The first excerpt represents the past or something you must release, and is drawn from Moran of the Lady Letty by Frank Norris:

Moran merely nodded, as though satisfied with his decision, and added:

"Well, what next, mate?"

"We'll get back to the 'Bertha' now and put to sea as soon as we can catch the tide. I'll send Jim and two of the other men across in the dory with Charlie. The rest of us will go around by the shore. We've got to have a chin-chin with Hoang, if he don't get loose aboard there and fire the boat before we can get back. I don't propose taking these beach-combers back to 'Frisco with us."

"What will we do with the two prisoners?" she asked.

"Let them go; we've got their arms."

The second excerpt represents the present or the deciding factor of the moment, and is drawn from Flame and Shadow by Sara Teasdale:

"A Little While"

A little while when I am gone My life will live in music after me, As spun foam lifted and borne on After the wave is lost in the full sea.

A while these nights and days will burn In song with the bright frailty of foam, Living in light before they turn Back to the nothingness that is their home.
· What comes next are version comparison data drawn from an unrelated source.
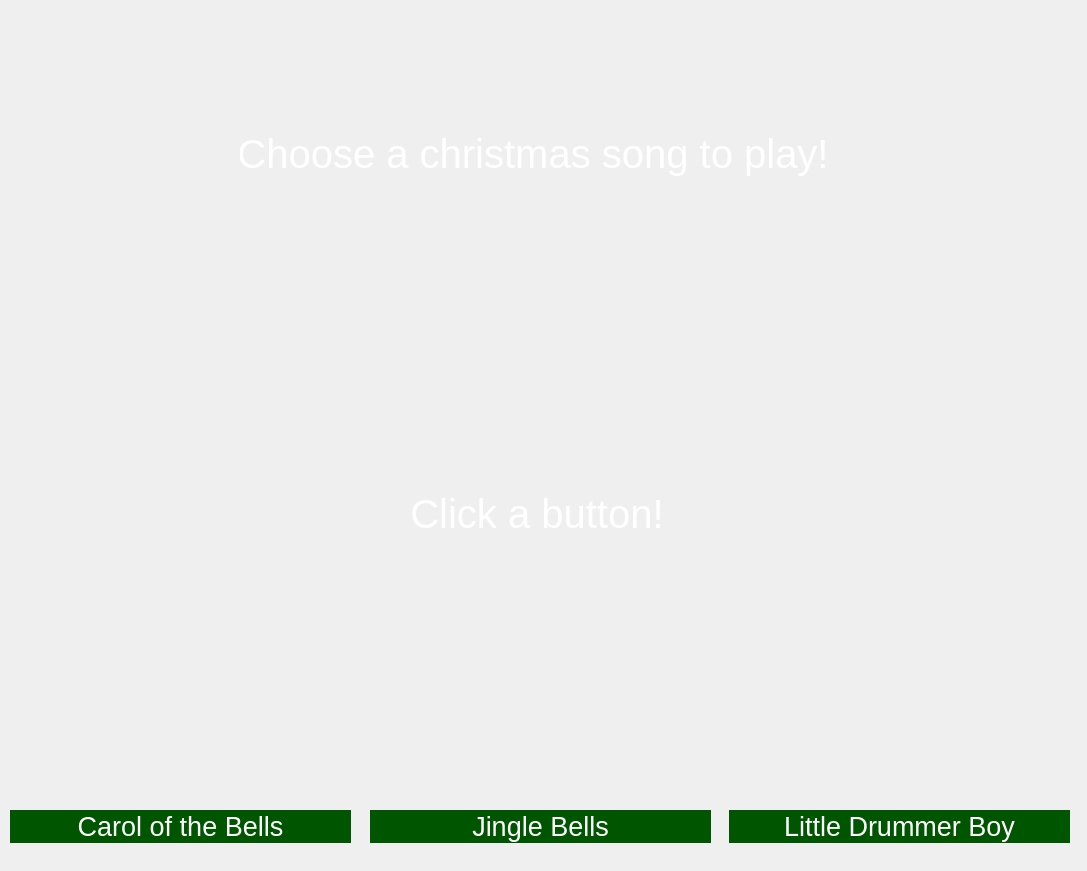
Qt form test.ui (JasonLuckow/ProjectLab2) before a commit.
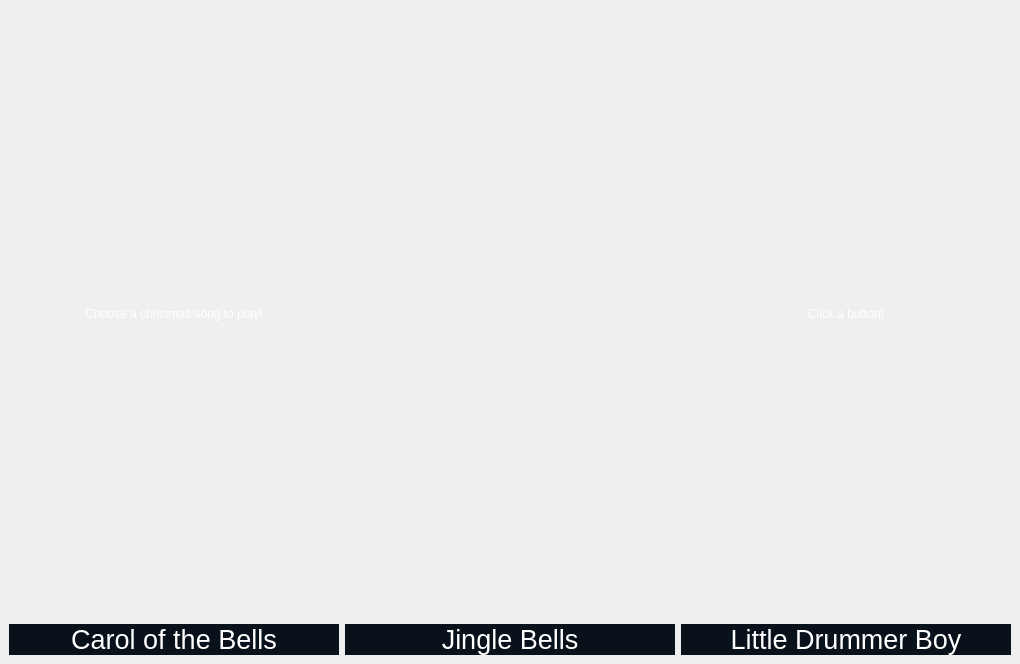
The same form after that commit.

```diff
--- a/test.ui
+++ b/test.ui
@@ -6,8 +6,8 @@
    <rect>
     <x>0</x>
     <y>0</y>
-    <width>1087</width>
-    <height>871</height>
+    <width>1020</width>
+    <height>664</height>
    </rect>
   </property>
   <property name="acceptDrops">
@@ -20,42 +20,49 @@
    <string/>
   </property>
   <widget class="QWidget" name="centralwidget">
-   <widget class="QLabel" name="label1">
-    <property name="geometry">
-     <rect>
-      <x>240</x>
-      <y>130</y>
-      <width>586</width>
-      <height>48</height>
-     </rect>
-    </property>
+   <layout class="QGridLayout" name="gridLayout">
+    <item row="3" column="2">
+     <widget class="QPushButton" name="littlebtn">
     <property name="font">
      <font>
-      <pointsize>30</pointsize>
-     </font>
-    </property>
-    <property name="autoFillBackground">
-     <bool>false</bool>
-    </property>
+        <pointsize>20</pointsize>
+       </font>
+      </property>
     <property name="styleSheet">
-     <string notr="true">color: rgb(255, 255, 255);</string>
+       <string notr="true">background-color: rgb(9, 18, 27);
+border: 0.5px green;
+color: rgb(255, 255, 255);</string>
     </property>
     <property name="text">
-     <string>Choose a christmas song to play!</string>
-    </property>
-    <property name="alignment">
-     <set>Qt::AlignCenter</set>
-    </property>
-   </widget>
+       <string>Little Drummer Boy</string>
+      </property>
+     </widget>
+    </item>
+    <item row="3" column="1">
+     <widget class="QPushButton" name="jinglebtn">
+      <property name="sizePolicy">
+       <sizepolicy hsizetype="Minimum" vsizetype="Fixed">
+        <horstretch>0</horstretch>
+        <verstretch>0</verstretch>
+       </sizepolicy>
+      </property>
+      <property name="font">
+       <font>
+        <pointsize>20</pointsize>
+       </font>
+      </property>
+      <property name="styleSheet">
+       <string notr="true">background-color: rgb(9, 18, 27);
+border: 0.5px green;
+color: rgb(255, 255, 255);</string>
+      </property>
+      <property name="text">
+       <string>Jingle Bells</string>
+      </property>
+     </widget>
+    </item>
+    <item row="3" column="0">
    <widget class="QPushButton" name="carolbtn">
-    <property name="geometry">
-     <rect>
-      <x>10</x>
-      <y>810</y>
-      <width>341</width>
-      <height>33</height>
-     </rect>
-    </property>
     <property name="sizePolicy">
      <sizepolicy hsizetype="Minimum" vsizetype="Fixed">
       <horstretch>0</horstretch>
@@ -69,7 +76,7 @@
      </font>
     </property>
     <property name="styleSheet">
-     <string notr="true">background-color: rgb(0, 85, 0);
+       <string notr="true">background-color: rgb(9, 18, 27);
 border: 0.5px green;
 color: rgb(255, 255, 255);</string>
     </property>
@@ -77,72 +84,9 @@
      <string>Carol of the Bells</string>
     </property>
    </widget>
-   <widget class="QPushButton" name="jinglebtn">
-    <property name="geometry">
-     <rect>
-      <x>370</x>
-      <y>810</y>
-      <width>341</width>
-      <height>33</height>
-     </rect>
-    </property>
-    <property name="sizePolicy">
-     <sizepolicy hsizetype="Minimum" vsizetype="Fixed">
-      <horstretch>0</horstretch>
-      <verstretch>0</verstretch>
-     </sizepolicy>
-    </property>
-    <property name="font">
-     <font>
-      <pointsize>20</pointsize>
-     </font>
-    </property>
-    <property name="styleSheet">
-     <string notr="true">background-color: rgb(0, 85, 0);
-border: 0.5px green;
-color: rgb(255, 255, 255);</string>
-    </property>
-    <property name="text">
-     <string>Jingle Bells</string>
-    </property>
-   </widget>
-   <widget class="QPushButton" name="littlebtn">
-    <property name="geometry">
-     <rect>
-      <x>729</x>
-      <y>810</y>
-      <width>341</width>
-      <height>33</height>
-     </rect>
-    </property>
-    <property name="font">
-     <font>
-      <pointsize>20</pointsize>
-     </font>
-    </property>
-    <property name="styleSheet">
-     <string notr="true">background-color: rgb(0, 85, 0);
-border: 0.5px green;
-color: rgb(255, 255, 255);</string>
-    </property>
-    <property name="text">
-     <string>Little Drummer Boy</string>
-    </property>
-   </widget>
+    </item>
+    <item row="2" column="2">
    <widget class="QLabel" name="label2">
-    <property name="geometry">
-     <rect>
-      <x>410</x>
-      <y>490</y>
-      <width>254</width>
-      <height>48</height>
-     </rect>
-    </property>
-    <property name="font">
-     <font>
-      <pointsize>30</pointsize>
-     </font>
-    </property>
     <property name="styleSheet">
      <string notr="true">color: rgb(255, 255, 255);</string>
     </property>
@@ -153,6 +97,27 @@
      <set>Qt::AlignCenter</set>
     </property>
    </widget>
+    </item>
+    <item row="2" column="0">
+     <widget class="QLabel" name="label1">
+      <property name="styleSheet">
+       <string notr="true">color: rgb(255, 255, 255);
+font: 28pt &quot;SantasSleighFull&quot;;</string>
+      </property>
+      <property name="text">
+       <string>Choose a christmas song to play!</string>
+      </property>
+      <property name="alignment">
+       <set>Qt::AlignCenter</set>
+      </property>
+     </widget>
+    </item>
+   </layout>
+   <zorder>jinglebtn</zorder>
+   <zorder>littlebtn</zorder>
+   <zorder>carolbtn</zorder>
+   <zorder>label2</zorder>
+   <zorder>label1</zorder>
   </widget>
  </widget>
  <resources/>
```
Left out of the diff: 3 changed lines with no effect on the pictures. Lines whose indentation alone changed are shown as unchanged.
The Garden

My heart is a garden tired with autumn,

The third excerpt represents the future or something you must embrace, and is drawn from Pierre Grassou by Honore de Balzac:

"My dear friend," said Fougeres, "my picture is already condemned; it is not a verdict that I want of you, but the cause of that verdict."

"Well--you paint gray and sombre; you see nature being a crape veil; your drawing is heavy, pasty; your composition is a medley of Greuze, who only redeemed his defects by the qualities which you lack."

While detailing these faults of the picture Schinner saw on Fougeres' face so deep an expression of sadness that he carried him off to dinner and tried to console him. The next morning at seven o'clock Fougeres was at his easel working over the rejected picture; he warmed the colors; he made the corrections suggested by Schinner, he touched up his figures. Then, disgusted with such patching, he carried the